Please, could you print all the lines below exactly, leaving out the pictures?

→ User interface change data
# # #

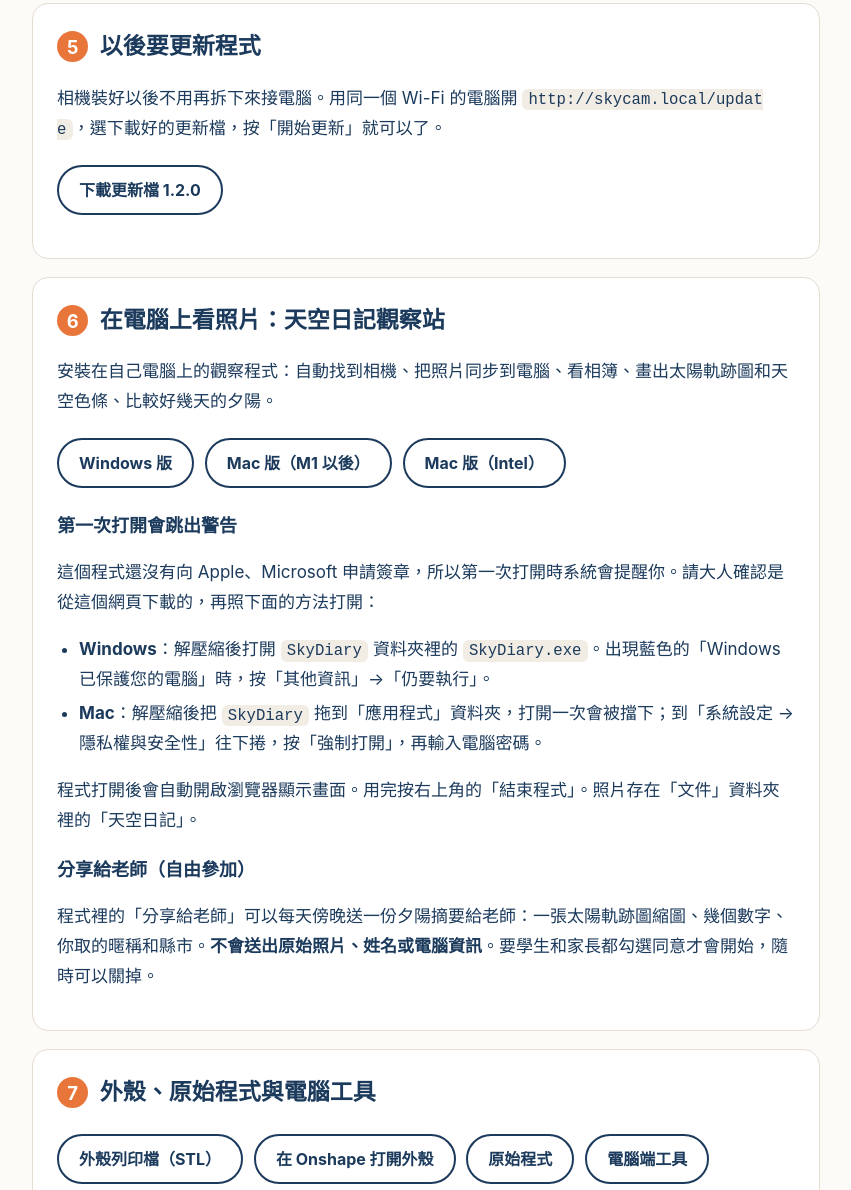
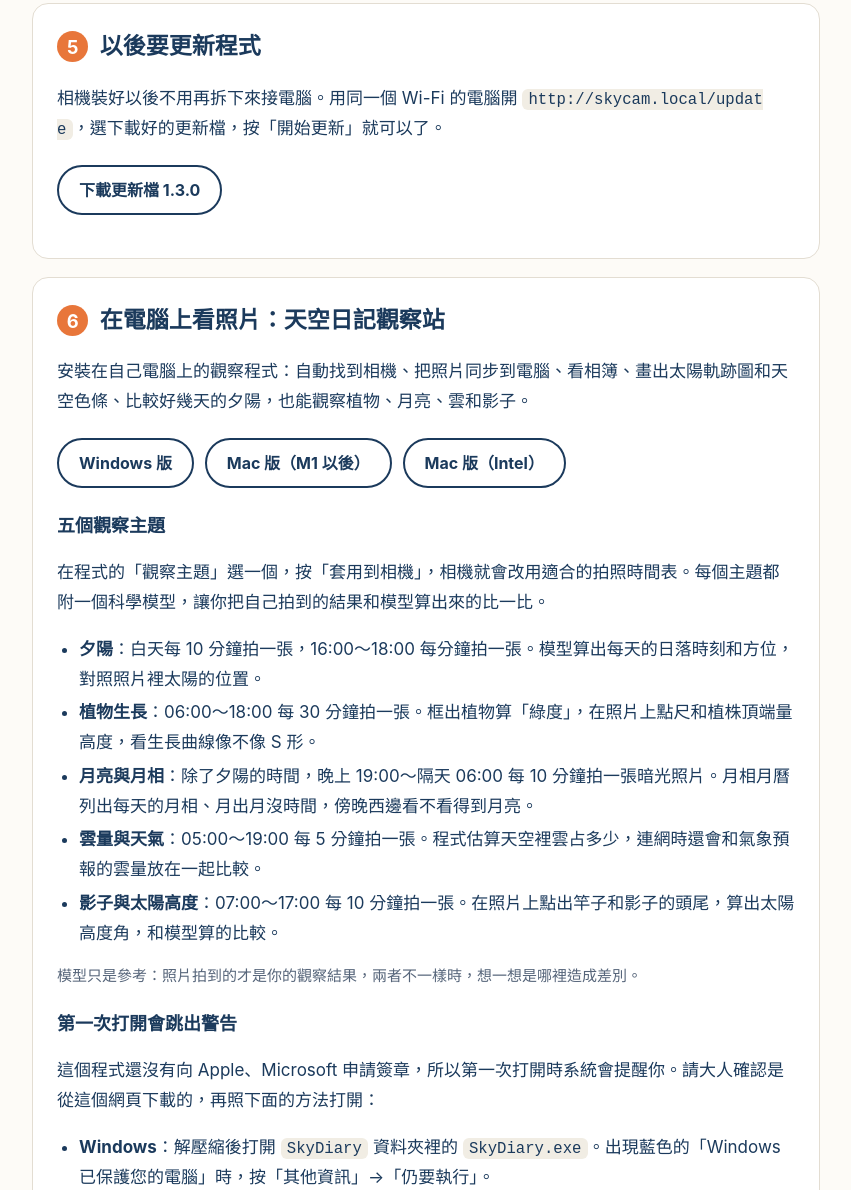
Before and after one commit to henrychao521/skycam, a plain HTML site: page index.html in a window 1280 px wide. Shown: the part 2151-3341 px from the top of the page, without its empty margins (214-1065 px from the left). Drawn offline with Linux system fonts and the light colour scheme.

Commit message:
網頁燒錄韌體更新到 1.3.0（觀察主題排程）；觀察站說明加入五個觀察主題
Co-Authored-By: Claude Opus 5.5 <noreply@anthropic.com>

```diff
--- a/index.html
+++ b/index.html
@@ -63,7 +63,7 @@
       <div slot="unsupported" class="note">這個瀏覽器不能燒錄。請改用電腦版的 Chrome 或 Edge 開啟這一頁。</div>
       <div slot="not-allowed" class="note">這一頁要用 https 開啟才能燒錄。</div>
     </esp-web-install-button>
-    <p class="small">目前版本：1.2.0（2026 年 11 月）</p>
+    <p class="small">目前版本：1.3.0（2026 年 11 月，新增觀察主題排程：夕陽、月亮、植物、影子、雲量）</p>
   </div>
   <div class="note">清單裡找不到板子？拔掉 USB，<strong>按住板子上的 B（BOOT）小按鈕不放</strong>，再插上 USB，然後放開按鈕，重新按上面的按鈕。</div>
 </section>
@@ -99,17 +99,27 @@
 <section>
   <h2><span class="n">5</span>以後要更新程式</h2>
   <p>相機裝好以後不用再拆下來接電腦。用同一個 Wi-Fi 的電腦開 <code>http://skycam.local/update</code>，選下載好的更新檔，按「開始更新」就可以了。</p>
-  <p><a class="btn sub" href="firmware/skycam-1.2.0.bin" download>下載更新檔 1.2.0</a></p>
+  <p><a class="btn sub" href="firmware/skycam-1.3.0.bin" download>下載更新檔 1.3.0</a></p>
 </section>
 
 <section id="app">
   <h2><span class="n">6</span>在電腦上看照片：天空日記觀察站</h2>
-  <p>安裝在自己電腦上的觀察程式：自動找到相機、把照片同步到電腦、看相簿、畫出太陽軌跡圖和天空色條、比較好幾天的夕陽。</p>
+  <p>安裝在自己電腦上的觀察程式：自動找到相機、把照片同步到電腦、看相簿、畫出太陽軌跡圖和天空色條、比較好幾天的夕陽，也能觀察植物、月亮、雲和影子。</p>
   <p>
     <a class="btn sub" href="https://github.com/henrychao521/skycam/releases/latest/download/SkyDiary-Windows.zip">Windows 版</a>
     <a class="btn sub" href="https://github.com/henrychao521/skycam/releases/latest/download/SkyDiary-macOS-AppleSilicon.zip">Mac 版（M1 以後）</a>
     <a class="btn sub" href="https://github.com/henrychao521/skycam/releases/latest/download/SkyDiary-macOS-Intel.zip">Mac 版（Intel）</a>
   </p>
+  <h3>五個觀察主題</h3>
+  <p>在程式的「觀察主題」選一個，按「套用到相機」，相機就會改用適合的拍照時間表。每個主題都附一個科學模型，讓你把自己拍到的結果和模型算出來的比一比。</p>
+  <ul>
+    <li><strong>夕陽</strong>：白天每 10 分鐘拍一張，16:00～18:00 每分鐘拍一張。模型算出每天的日落時刻和方位，對照照片裡太陽的位置。</li>
+    <li><strong>植物生長</strong>：06:00～18:00 每 30 分鐘拍一張。框出植物算「綠度」，在照片上點尺和植株頂端量高度，看生長曲線像不像 S 形。</li>
+    <li><strong>月亮與月相</strong>：除了夕陽的時間，晚上 19:00～隔天 06:00 每 10 分鐘拍一張暗光照片。月相月曆列出每天的月相、月出月沒時間，傍晚西邊看不看得到月亮。</li>
+    <li><strong>雲量與天氣</strong>：05:00～19:00 每 5 分鐘拍一張。程式估算天空裡雲占多少，連網時還會和氣象預報的雲量放在一起比較。</li>
+    <li><strong>影子與太陽高度</strong>：07:00～17:00 每 10 分鐘拍一張。在照片上點出竿子和影子的頭尾，算出太陽高度角，和模型算的比較。</li>
+  </ul>
+  <p class="small">模型只是參考：照片拍到的才是你的觀察結果，兩者不一樣時，想一想是哪裡造成差別。</p>
   <h3>第一次打開會跳出警告</h3>
   <p>這個程式還沒有向 Apple、Microsoft 申請簽章，所以第一次打開時系統會提醒你。請大人確認是從這個網頁下載的，再照下面的方法打開：</p>
   <ul>
```
Also changed, not shown: firmware/manifest.json, 2 other files.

# # #

→ FINISHED TASK
Before and after one commit to henrychao521/skycam, a plain HTML site: page index.html in a window 1280 px wide. Shown: the part 2151-3341 px from the top of the page, without its empty margins (214-1065 px from the left). Drawn offline with Linux system fonts and the light colour scheme.

Commit message:
網頁燒錄韌體更新到 1.3.0（觀察主題排程）；觀察站說明加入五個觀察主題
Co-Authored-By: Claude Opus 5.5 <noreply@anthropic.com>

```diff
--- a/index.html
+++ b/index.html
@@ -63,7 +63,7 @@
       <div slot="unsupported" class="note">這個瀏覽器不能燒錄。請改用電腦版的 Chrome 或 Edge 開啟這一頁。</div>
       <div slot="not-allowed" class="note">這一頁要用 https 開啟才能燒錄。</div>
     </esp-web-install-button>
-    <p class="small">目前版本：1.2.0（2026 年 11 月）</p>
+    <p class="small">目前版本：1.3.0（2026 年 11 月，新增觀察主題排程：夕陽、月亮、植物、影子、雲量）</p>
   </div>
   <div class="note">清單裡找不到板子？拔掉 USB，<strong>按住板子上的 B（BOOT）小按鈕不放</strong>，再插上 USB，然後放開按鈕，重新按上面的按鈕。</div>
 </section>
@@ -99,17 +99,27 @@
 <section>
   <h2><span class="n">5</span>以後要更新程式</h2>
   <p>相機裝好以後不用再拆下來接電腦。用同一個 Wi-Fi 的電腦開 <code>http://skycam.local/update</code>，選下載好的更新檔，按「開始更新」就可以了。</p>
-  <p><a class="btn sub" href="firmware/skycam-1.2.0.bin" download>下載更新檔 1.2.0</a></p>
+  <p><a class="btn sub" href="firmware/skycam-1.3.0.bin" download>下載更新檔 1.3.0</a></p>
 </section>
 
 <section id="app">
   <h2><span class="n">6</span>在電腦上看照片：天空日記觀察站</h2>
-  <p>安裝在自己電腦上的觀察程式：自動找到相機、把照片同步到電腦、看相簿、畫出太陽軌跡圖和天空色條、比較好幾天的夕陽。</p>
+  <p>安裝在自己電腦上的觀察程式：自動找到相機、把照片同步到電腦、看相簿、畫出太陽軌跡圖和天空色條、比較好幾天的夕陽，也能觀察植物、月亮、雲和影子。</p>
   <p>
     <a class="btn sub" href="https://github.com/henrychao521/skycam/releases/latest/download/SkyDiary-Windows.zip">Windows 版</a>
     <a class="btn sub" href="https://github.com/henrychao521/skycam/releases/latest/download/SkyDiary-macOS-AppleSilicon.zip">Mac 版（M1 以後）</a>
     <a class="btn sub" href="https://github.com/henrychao521/skycam/releases/latest/download/SkyDiary-macOS-Intel.zip">Mac 版（Intel）</a>
   </p>
+  <h3>五個觀察主題</h3>
+  <p>在程式的「觀察主題」選一個，按「套用到相機」，相機就會改用適合的拍照時間表。每個主題都附一個科學模型，讓你把自己拍到的結果和模型算出來的比一比。</p>
+  <ul>
+    <li><strong>夕陽</strong>：白天每 10 分鐘拍一張，16:00～18:00 每分鐘拍一張。模型算出每天的日落時刻和方位，對照照片裡太陽的位置。</li>
+    <li><strong>植物生長</strong>：06:00～18:00 每 30 分鐘拍一張。框出植物算「綠度」，在照片上點尺和植株頂端量高度，看生長曲線像不像 S 形。</li>
+    <li><strong>月亮與月相</strong>：除了夕陽的時間，晚上 19:00～隔天 06:00 每 10 分鐘拍一張暗光照片。月相月曆列出每天的月相、月出月沒時間，傍晚西邊看不看得到月亮。</li>
+    <li><strong>雲量與天氣</strong>：05:00～19:00 每 5 分鐘拍一張。程式估算天空裡雲占多少，連網時還會和氣象預報的雲量放在一起比較。</li>
+    <li><strong>影子與太陽高度</strong>：07:00～17:00 每 10 分鐘拍一張。在照片上點出竿子和影子的頭尾，算出太陽高度角，和模型算的比較。</li>
+  </ul>
+  <p class="small">模型只是參考：照片拍到的才是你的觀察結果，兩者不一樣時，想一想是哪裡造成差別。</p>
   <h3>第一次打開會跳出警告</h3>
   <p>這個程式還沒有向 Apple、Microsoft 申請簽章，所以第一次打開時系統會提醒你。請大人確認是從這個網頁下載的，再照下面的方法打開：</p>
   <ul>
```
Also changed, not shown: firmware/manifest.json, 2 other files.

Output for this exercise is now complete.